▶ WORK TO COMPLETE: Leaving the pictures aside, reproduce the data in full and word for word.

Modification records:
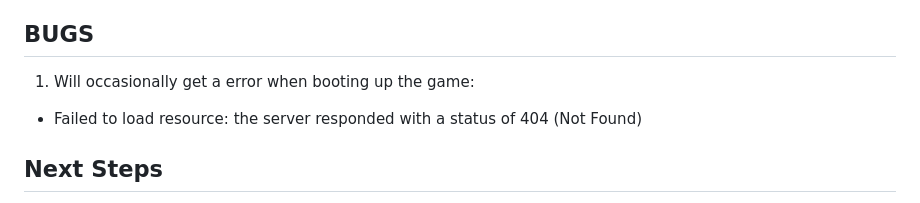
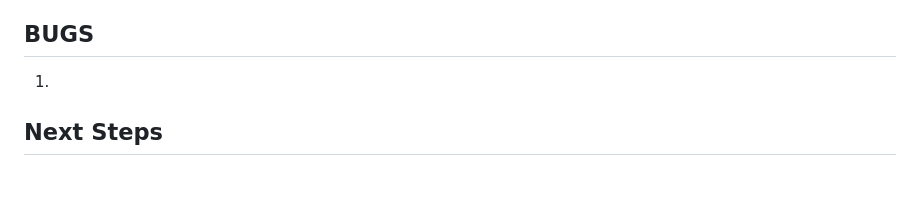
Before and after one commit to rehanhussa/HANGMAN, a Markdown page: README.md, the part around the change. GitHub-like rendering; blank space fills up the shorter version.

```diff
--- a/README.md
+++ b/README.md
@@ -53,8 +53,7 @@ I wanted to create a clean and simple Hangman game to show off my CSS and Javasc
 
 
 ## BUGS
-1. Will occasionally get a error when booting up the game:
- - Failed to load resource: the server responded with a status of 404 (Not Found)
+1.
 
 ## Next Steps
 * Game menu screen to start the game.
```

▶ RESULT:
Before and after one commit to rehanhussa/HANGMAN, a Markdown page: README.md, the part around the change. GitHub-like rendering; blank space fills up the shorter version.

```diff
--- a/README.md
+++ b/README.md
@@ -53,8 +53,7 @@ I wanted to create a clean and simple Hangman game to show off my CSS and Javasc
 
 
 ## BUGS
-1. Will occasionally get a error when booting up the game:
- - Failed to load resource: the server responded with a status of 404 (Not Found)
+1.
 
 ## Next Steps
 * Game menu screen to start the game.
```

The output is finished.